Data extracts
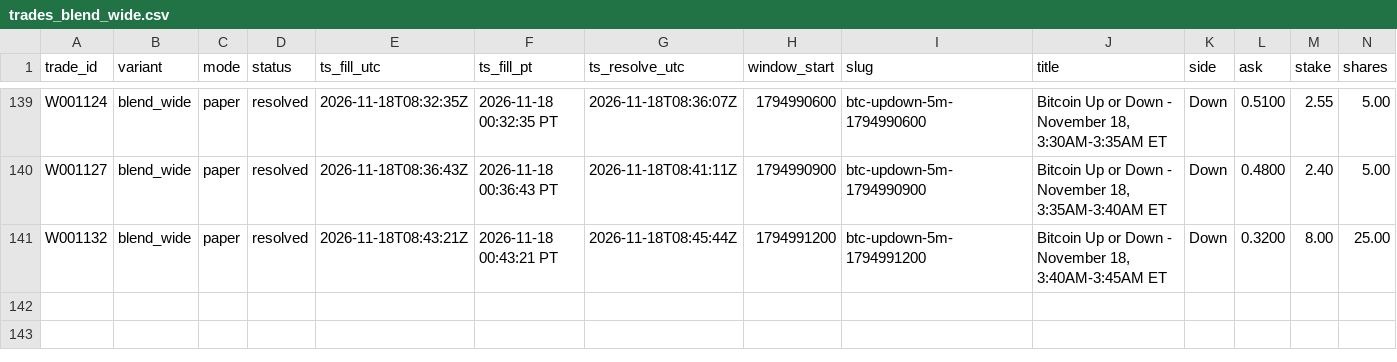
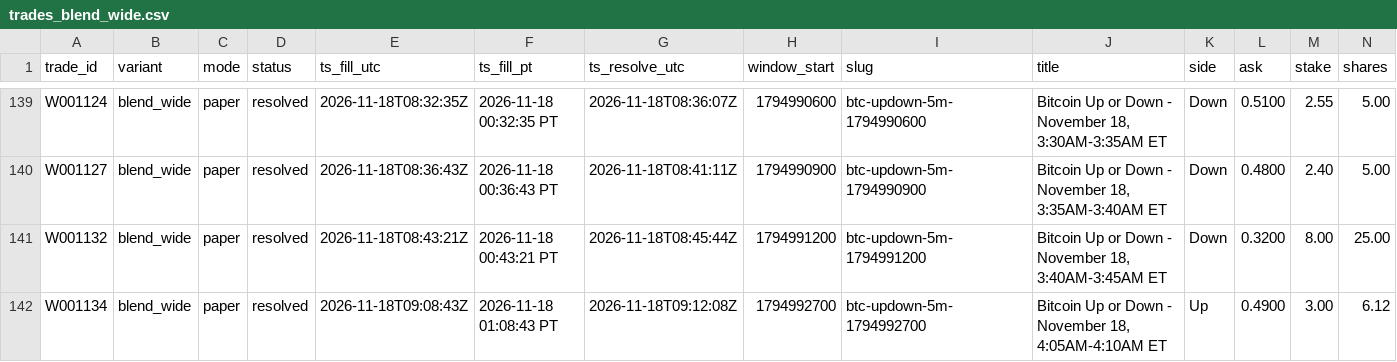
Before and after one commit to michaeldeuchar-dotcom/btc5m-paper-bot, a CSV file: data/week1/trades_blend_wide.csv, drawn as a sheet; only a part is shown, gaps mark what is left out; rows hold the shown columns only; the diff names each change by its address in the sheet, - before the commit and + after, or states it on an @@ line.

```diff
--- a/data/week1/trades_blend_wide.csv
+++ b/data/week1/trades_blend_wide.csv
+row 142: W001134 | blend_wide | paper | resolved | 2026-11-18T09:08:43Z | 2026-11-18 01:08:43 PT | 2026-11-18T09:12:08Z | 1794992700 | btc-updown-5m-1794992700 | Bitcoin Up or Down - November 18, 4:05AM-4:10AM ET | Up | 0.4900 | 3.00 | 6.12
```
Also changed, not shown: data/week1/decisions_tail.csv, data/week1/trades_ride_favorite.csv, 4 other files.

About this task
An exact repetition of the listing is needed, with the pictures dropped.

Answer section
Before and after one commit to michaeldeuchar-dotcom/btc5m-paper-bot, a CSV file: data/week1/trades_blend_wide.csv, drawn as a sheet; only a part is shown, gaps mark what is left out; rows hold the shown columns only; the diff names each change by its address in the sheet, - before the commit and + after, or states it on an @@ line.

```diff
--- a/data/week1/trades_blend_wide.csv
+++ b/data/week1/trades_blend_wide.csv
+row 142: W001134 | blend_wide | paper | resolved | 2026-11-18T09:08:43Z | 2026-11-18 01:08:43 PT | 2026-11-18T09:12:08Z | 1794992700 | btc-updown-5m-1794992700 | Bitcoin Up or Down - November 18, 4:05AM-4:10AM ET | Up | 0.4900 | 3.00 | 6.12
```
Also changed, not shown: data/week1/decisions_tail.csv, data/week1/trades_ride_favorite.csv, 4 other files.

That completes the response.